the effects of the Cold War and its contributions to Cuba
Posted by Melda Research on May 6th, 2019
There have been there genuine revolutions experienced in Latin America namely those that started in Haiti in 1791, Mexico in 1910 and the Cuba in 1959. Several factors predisposed Latin American nations to revolution. The presence of the US seemed to be significant because of the two biggest revolutions taking place in Mexico and Cuba, which were neighboring countries (Clayton & Conniff, 2005). Before the twentieth century, the US had contributed largely in the independence movements, serving as inspiration as well as a supplier of weapons. Besides, the rise of communism as a rival model of state organization was another critical catalyst for revolutionary forces in Latin America, assisting to account for their antagonism toward America. The first true communist state, the USSR got consolidated out of the ruins of imperial Russia in 1917. The US and the USSR perceived each other as constant threats during the whole of the 75 years of their rivalry. Despite that the US and USSR were locked in an ideological and geopolitical struggle for a long period, they never engaged in direct armed conflict with each other (Stanley, 2012). All major nations that pursued significant reforms or revolutionary changes that resembled the communism of the USSR automatically encountered opposition from the US.

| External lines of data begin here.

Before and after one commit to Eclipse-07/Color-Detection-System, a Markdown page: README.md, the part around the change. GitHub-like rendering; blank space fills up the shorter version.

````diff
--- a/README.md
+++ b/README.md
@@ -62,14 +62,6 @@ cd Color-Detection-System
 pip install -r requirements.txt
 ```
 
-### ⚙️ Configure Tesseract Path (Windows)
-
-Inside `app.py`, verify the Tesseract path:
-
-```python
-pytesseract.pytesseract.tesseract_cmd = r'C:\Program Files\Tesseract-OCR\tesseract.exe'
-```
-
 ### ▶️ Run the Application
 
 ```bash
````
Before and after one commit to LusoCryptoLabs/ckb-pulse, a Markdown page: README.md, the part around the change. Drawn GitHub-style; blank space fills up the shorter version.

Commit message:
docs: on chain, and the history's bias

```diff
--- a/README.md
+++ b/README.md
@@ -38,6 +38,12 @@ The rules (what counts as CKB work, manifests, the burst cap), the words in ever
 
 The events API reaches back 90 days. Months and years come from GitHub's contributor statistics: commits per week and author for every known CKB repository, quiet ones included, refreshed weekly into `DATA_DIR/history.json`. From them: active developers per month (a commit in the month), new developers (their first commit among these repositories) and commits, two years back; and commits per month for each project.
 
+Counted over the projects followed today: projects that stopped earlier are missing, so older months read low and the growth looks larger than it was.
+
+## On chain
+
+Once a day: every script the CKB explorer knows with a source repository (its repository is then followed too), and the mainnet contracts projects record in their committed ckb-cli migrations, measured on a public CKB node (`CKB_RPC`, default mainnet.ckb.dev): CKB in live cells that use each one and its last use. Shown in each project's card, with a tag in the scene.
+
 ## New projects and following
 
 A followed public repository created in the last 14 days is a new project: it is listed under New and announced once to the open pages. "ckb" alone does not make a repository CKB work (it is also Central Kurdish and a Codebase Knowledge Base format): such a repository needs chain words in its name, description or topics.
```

Communism in Latin America
Communism spread rapidly in Latin America after the formation of the Third International in 1919. Parties got established in Mexico (1919), Argentina (1918) as well as Brazil (1922). The communist party was organized in Cuba in 1925 and by the end of 10 years virtually all Latin American nations possessed Communist parties (Henderson, et. al., 2000). The uprisings in these different nations were led by Communists who include Brazil’s Luis Carlos Prestes and Colombia’s labor leaders Maria Cano and Ignacio Giraldo. The rise of communism slowed down in 1928 when members received direction at the Communist International’s Sixth Congress, to develop independent labor unions.

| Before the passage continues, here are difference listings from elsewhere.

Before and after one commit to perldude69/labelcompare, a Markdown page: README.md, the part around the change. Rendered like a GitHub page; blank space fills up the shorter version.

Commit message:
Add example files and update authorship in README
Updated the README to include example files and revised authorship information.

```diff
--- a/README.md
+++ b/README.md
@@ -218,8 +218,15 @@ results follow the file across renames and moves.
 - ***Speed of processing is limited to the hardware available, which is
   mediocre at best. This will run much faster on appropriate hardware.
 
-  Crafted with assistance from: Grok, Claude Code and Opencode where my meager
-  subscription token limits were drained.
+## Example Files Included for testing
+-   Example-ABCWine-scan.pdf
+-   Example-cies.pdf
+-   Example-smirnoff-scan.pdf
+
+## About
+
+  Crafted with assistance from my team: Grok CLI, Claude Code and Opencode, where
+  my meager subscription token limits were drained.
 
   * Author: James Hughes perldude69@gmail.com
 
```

The special claims of the communist party make it important in history because of the universality of these claims, its existence in all Latin American countries as well as its international links with the Soviet Union. Communist parties in Latin America were perceived as the direct representatives of an international movement of global revolution providing them an importance beyond their particular electoral appeal or political power (Drake, 2000).The matters that were considered as central by the communist movement got accepted widely as fundamental by other groups on the Left even when they rejected the certain interpretation provided by the communists. The political power as well as its influence of the communist movement got inflated by the attention of the Right crystallized its opposition to reform in its attacks on the communist ideas and showed hostility to the ideas by repression of the Left.

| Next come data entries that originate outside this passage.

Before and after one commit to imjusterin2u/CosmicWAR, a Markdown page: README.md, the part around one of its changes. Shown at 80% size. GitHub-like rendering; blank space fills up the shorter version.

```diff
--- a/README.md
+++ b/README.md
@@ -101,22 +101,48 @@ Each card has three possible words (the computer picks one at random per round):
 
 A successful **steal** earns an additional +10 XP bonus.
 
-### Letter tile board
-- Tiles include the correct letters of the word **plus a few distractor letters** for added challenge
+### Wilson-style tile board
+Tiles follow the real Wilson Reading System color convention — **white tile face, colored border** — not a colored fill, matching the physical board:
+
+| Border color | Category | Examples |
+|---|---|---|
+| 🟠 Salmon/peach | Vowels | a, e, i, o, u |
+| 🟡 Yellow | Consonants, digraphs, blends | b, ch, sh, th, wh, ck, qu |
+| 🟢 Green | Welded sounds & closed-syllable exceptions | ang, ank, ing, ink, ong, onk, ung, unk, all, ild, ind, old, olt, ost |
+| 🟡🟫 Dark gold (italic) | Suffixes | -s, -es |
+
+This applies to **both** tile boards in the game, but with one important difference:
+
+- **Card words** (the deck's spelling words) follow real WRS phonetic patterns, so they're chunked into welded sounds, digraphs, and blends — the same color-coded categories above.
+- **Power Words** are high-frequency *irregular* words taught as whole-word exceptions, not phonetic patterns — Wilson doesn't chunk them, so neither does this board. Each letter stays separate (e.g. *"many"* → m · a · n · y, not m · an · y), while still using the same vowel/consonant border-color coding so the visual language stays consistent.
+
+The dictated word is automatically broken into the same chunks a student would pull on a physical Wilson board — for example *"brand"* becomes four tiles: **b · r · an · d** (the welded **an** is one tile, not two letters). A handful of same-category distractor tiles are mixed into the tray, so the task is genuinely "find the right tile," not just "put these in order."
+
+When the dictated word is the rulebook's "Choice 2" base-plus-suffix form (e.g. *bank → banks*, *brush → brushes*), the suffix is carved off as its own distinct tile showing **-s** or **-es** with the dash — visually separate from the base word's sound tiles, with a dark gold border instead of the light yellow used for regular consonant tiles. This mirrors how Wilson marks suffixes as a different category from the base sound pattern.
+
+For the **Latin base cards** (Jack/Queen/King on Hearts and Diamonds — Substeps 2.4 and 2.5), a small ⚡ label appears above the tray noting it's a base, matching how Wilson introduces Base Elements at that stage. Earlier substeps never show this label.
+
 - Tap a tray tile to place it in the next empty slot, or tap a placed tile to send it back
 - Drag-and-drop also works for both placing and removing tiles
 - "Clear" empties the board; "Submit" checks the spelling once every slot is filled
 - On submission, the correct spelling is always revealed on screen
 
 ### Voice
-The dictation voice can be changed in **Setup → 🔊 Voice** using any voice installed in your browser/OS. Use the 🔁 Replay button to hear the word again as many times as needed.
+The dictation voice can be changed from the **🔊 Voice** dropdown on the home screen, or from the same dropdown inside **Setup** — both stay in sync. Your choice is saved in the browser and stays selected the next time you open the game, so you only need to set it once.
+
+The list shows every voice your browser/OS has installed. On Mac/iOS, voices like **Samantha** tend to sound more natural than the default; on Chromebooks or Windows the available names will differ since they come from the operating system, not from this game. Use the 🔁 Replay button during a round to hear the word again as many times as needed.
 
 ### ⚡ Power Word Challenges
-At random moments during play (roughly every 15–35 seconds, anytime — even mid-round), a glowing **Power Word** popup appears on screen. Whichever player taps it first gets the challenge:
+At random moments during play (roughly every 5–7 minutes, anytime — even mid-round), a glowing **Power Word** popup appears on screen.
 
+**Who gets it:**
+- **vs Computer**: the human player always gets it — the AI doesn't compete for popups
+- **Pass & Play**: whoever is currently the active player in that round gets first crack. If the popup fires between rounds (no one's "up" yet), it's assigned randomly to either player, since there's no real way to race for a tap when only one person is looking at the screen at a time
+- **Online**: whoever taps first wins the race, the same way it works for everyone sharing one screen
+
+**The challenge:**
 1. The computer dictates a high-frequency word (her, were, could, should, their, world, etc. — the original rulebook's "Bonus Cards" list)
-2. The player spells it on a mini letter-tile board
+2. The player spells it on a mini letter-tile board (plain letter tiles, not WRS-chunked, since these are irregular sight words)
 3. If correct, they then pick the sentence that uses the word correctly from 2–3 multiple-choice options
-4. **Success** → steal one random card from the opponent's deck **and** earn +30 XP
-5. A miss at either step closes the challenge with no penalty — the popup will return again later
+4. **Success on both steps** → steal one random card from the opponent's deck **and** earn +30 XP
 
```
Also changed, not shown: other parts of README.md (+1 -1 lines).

The history of the communist parties of expulsions of dissidents and experienced early defections started due to Stalin – Trotsky disputes and Trotskyism, though never a severe organizational challenge to the parties, stayed as an ideological alternative with a certain level appeal (Bethell, 1998). A serious level of tension existed between the international communism closely guided by Moscow and insisted on whole loyalty as well as a more indigenous or Latin American communism determined in the 1920s with the ideas of the Peruvian socialist, Jose Carlos Mariategui (1895-1930).The most potent political expression in the Cuban revolution was received by the unorthodox and revolutionary Latin American Marxism.
Cuba and the Cold War
The cold war was a period of febrile volatility in the developing nations as East-West struggles mixed with unstable local politics to push for polarization and bloodshed (Moya, 2011). In Latin America as throughout the Third World, the Cold War was an era associated with intense and often bloody upheaval. During the fifteen years before Castro’s triumphant march into Havana, Latin America became the emphasis of different convergent crises, intensifying internal strife, characterized by a seesawing of political arrangements in the 1950s and 1940s. Inter-American diplomatic discord, promoted by Washington’s policies during the early Cold War, the ideological ferment occasioned by decolonization as well as the emergence of the Third World, and the escalating America versus Soviet competition for mastery in the global south. The revolution in Cuba exacerbated anti-Americanism and “Third-Worldism” within Latin America resulting in a precipitous escalation of superpower competition in the area and increased the militancy of both Right and Left.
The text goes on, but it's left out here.